    Former TNW Writer

    Mix is a tech writer based in Amsterdam that loves cinema and probably hates the movies that you like. Tell him everything you despise about Mix is a tech writer based in Amsterdam that loves cinema and probably hates the movies that you like. Tell him everything you despise about his work on Twitter.

    Industrial giant Siemens is the latest corporation to make moves in the blockchain space. The company has announced it intends to use the technology to bring innovation to the energy sector and give more power to the people – you know, the usual yet-to-be-proven decentralization rhetorics.

    For the time being, the company is limiting its blockchain experiment to two divisions only: Energy Management and Power Generation Services. With this move, Siemens hopes to find new ways to store energy and develop a more efficient management system for energy networks.

    Siemens aims to proactively shape the future of blockchain-based, transactive energy applications, new prosumer-centric use cases as well as business models around operation of distributed energy systems, microgrids and financing,” the company said.

    Ultimately, block-chain-based [sic] applications and business models could help increase the overall efficiency of future energy networks and enable new forms of asset and project financing,” Siemens added.

    Details around this particular use case remain scarce, but Siemens says the solution will be provided by a third-party blockchain developer Energy Web Foundation. According to a white paper published by Energy Web Foundation, the company is running a custom implementation of Ethereum.

    The paper claims the solution is about 30 times more efficient than Ethereum itself, but chances are this efficiency comes at the cost of true centralization. Indeed, ignoring the pompous language, Energy Web Foundation’s white paper indicates the company is running yet another permissioned blockchain.

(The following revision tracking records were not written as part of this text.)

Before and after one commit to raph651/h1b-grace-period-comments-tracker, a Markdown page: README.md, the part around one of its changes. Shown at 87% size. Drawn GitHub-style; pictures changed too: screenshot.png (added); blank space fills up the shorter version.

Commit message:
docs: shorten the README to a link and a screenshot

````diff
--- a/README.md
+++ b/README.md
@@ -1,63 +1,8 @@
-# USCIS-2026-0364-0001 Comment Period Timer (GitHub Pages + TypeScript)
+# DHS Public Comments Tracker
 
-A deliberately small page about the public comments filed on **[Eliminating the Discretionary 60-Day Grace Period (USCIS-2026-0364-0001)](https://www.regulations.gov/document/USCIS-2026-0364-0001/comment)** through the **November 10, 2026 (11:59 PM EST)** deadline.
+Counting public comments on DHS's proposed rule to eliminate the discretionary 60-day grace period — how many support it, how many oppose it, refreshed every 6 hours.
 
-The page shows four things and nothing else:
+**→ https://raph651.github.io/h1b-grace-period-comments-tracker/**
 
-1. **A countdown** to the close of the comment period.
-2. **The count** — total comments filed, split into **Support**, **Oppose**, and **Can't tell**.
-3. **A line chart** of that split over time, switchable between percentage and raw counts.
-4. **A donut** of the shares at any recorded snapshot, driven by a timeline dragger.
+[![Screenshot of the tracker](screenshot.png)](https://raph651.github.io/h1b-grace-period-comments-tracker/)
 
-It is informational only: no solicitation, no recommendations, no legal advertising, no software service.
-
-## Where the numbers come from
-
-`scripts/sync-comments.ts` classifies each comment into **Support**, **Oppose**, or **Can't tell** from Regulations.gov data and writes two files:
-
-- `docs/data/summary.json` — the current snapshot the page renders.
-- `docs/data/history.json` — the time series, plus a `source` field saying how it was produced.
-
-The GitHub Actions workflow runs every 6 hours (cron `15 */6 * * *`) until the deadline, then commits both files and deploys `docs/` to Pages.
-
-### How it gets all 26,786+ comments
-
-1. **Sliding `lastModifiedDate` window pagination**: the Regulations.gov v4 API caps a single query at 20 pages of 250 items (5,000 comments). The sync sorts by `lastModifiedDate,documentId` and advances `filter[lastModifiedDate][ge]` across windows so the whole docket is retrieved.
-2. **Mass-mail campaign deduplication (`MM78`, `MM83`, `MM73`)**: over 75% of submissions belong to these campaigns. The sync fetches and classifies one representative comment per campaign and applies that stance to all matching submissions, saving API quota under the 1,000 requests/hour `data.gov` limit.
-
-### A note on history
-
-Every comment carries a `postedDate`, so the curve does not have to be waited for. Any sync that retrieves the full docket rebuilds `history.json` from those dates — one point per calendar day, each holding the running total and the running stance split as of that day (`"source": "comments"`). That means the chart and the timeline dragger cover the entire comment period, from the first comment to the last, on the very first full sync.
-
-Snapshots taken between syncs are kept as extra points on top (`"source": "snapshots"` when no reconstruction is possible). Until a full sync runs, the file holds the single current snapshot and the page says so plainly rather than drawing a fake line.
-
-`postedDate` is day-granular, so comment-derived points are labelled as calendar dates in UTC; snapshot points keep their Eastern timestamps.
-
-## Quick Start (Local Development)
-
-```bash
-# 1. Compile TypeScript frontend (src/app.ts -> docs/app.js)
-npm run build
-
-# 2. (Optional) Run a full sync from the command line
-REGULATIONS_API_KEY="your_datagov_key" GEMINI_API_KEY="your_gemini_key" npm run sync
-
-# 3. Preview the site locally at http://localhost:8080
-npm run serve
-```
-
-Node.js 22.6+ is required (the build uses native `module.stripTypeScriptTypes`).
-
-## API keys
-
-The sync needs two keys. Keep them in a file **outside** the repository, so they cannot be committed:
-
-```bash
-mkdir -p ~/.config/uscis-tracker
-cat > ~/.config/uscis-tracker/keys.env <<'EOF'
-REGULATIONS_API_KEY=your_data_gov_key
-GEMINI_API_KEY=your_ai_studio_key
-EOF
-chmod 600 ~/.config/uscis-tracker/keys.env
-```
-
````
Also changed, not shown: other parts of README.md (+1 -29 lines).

    But considering all the regulatory uncertainty around blockchain, can you blame Siemens for opting for a more corporate-friendly solution?